This includes understanding the necessary investments for incorporating high-tech solutions in their supply chains. “Processors can best leverage sustainable systems by carefully seeking out transportation and logistics providers that are working towards low- and zero-emission goals, energy-efficient practices, alternative vehicles, and the proper utilization of domestic fuels,” she relays.

Advancing technologies, meanwhile, are leading to greater adoption of eco-friendly strategies and will enable operators to better manage the large infrastructure and capital expenditure requirements, Matt Copot, Transervice Logistics’ vice president of maintenance, mentions.

When planning their sustainability strategies, dairy processors also should consider if they want to award business to third parties that meet specific eco targets, he says, noting that customers often based their purchase decisions on sustainability and environmental factors.
A new day is dawning

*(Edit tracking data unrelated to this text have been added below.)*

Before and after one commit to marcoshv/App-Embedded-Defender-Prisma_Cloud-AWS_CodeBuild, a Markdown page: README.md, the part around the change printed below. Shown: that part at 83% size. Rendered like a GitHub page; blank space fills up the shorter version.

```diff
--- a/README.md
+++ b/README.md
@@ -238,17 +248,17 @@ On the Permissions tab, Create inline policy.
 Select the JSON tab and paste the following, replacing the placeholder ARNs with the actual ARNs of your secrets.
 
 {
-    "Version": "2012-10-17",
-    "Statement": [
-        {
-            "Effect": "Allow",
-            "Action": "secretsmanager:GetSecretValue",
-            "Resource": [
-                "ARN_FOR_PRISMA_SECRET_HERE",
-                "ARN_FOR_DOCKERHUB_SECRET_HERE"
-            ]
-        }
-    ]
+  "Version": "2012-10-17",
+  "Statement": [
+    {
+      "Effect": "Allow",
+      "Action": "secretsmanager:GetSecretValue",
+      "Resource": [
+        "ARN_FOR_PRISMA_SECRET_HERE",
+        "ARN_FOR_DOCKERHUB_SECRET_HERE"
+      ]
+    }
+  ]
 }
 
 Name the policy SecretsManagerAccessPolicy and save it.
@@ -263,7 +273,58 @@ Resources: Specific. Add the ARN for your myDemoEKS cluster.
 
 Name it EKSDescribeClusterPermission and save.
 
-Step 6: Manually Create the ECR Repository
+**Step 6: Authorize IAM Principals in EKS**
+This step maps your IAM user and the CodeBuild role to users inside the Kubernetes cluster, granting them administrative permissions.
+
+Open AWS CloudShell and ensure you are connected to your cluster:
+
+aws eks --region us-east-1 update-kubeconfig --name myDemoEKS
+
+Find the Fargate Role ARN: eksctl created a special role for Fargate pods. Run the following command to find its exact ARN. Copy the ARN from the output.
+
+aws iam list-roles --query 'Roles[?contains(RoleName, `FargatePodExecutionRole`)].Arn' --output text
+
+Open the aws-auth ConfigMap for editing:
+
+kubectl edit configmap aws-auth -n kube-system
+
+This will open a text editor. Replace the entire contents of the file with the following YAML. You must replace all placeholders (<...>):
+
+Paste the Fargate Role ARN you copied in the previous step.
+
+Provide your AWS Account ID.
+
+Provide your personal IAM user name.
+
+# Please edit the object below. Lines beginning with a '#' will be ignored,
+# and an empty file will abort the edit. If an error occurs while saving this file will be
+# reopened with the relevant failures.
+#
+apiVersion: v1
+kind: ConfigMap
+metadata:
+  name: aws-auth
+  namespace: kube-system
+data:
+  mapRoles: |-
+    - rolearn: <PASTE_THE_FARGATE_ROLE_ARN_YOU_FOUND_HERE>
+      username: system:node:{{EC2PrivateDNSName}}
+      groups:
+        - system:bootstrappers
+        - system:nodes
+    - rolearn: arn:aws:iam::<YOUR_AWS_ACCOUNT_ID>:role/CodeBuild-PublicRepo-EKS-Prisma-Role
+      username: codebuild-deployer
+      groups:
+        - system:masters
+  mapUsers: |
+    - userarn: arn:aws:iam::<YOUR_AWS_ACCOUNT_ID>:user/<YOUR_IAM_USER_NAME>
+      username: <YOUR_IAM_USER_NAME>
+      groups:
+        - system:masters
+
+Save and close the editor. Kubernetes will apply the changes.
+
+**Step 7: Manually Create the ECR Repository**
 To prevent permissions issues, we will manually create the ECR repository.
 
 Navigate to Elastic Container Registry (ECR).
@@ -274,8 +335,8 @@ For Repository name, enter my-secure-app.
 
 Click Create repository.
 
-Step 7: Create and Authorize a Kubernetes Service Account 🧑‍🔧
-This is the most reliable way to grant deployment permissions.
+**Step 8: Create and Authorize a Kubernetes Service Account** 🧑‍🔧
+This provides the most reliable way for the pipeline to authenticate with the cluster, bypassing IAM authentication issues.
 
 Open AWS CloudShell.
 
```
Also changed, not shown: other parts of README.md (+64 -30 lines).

Processors can use telematics to evaluate vehicle and driver performance. Photo courtesy of Transervice Logistics Inc.

“Sustainability has gained increasing momentum in the transportation industry over the last several years and there is mounting pressure for fleets to not only dramatically reduce emissions but to adopt holistic and proactive management strategies that encompass all areas of fleet sustainability,” the State of Sustainable Fleets 2022 report states, adding that a fundamental shift away from gasoline- and diesel-based transportation is underway.

In addition, major market and regulatory forces from 2021 and early 2022 are helping to create a “perfect storm” that is driving an accelerated transition to clean vehicles and fuels, the report notes.

“Billions of dollars of public and private sector investments have been made, a growing number of ambitious greenhouse gas reduction goals and policies are being put into place, and an increasing zero-emission regulatory framework are all combining to hasten the transition that will occur in the coming decades,” the report states. “A strong foundation for this transformation has been firmly established and transportation stakeholders recognize that they must continue the path forward to a more sustainable future.”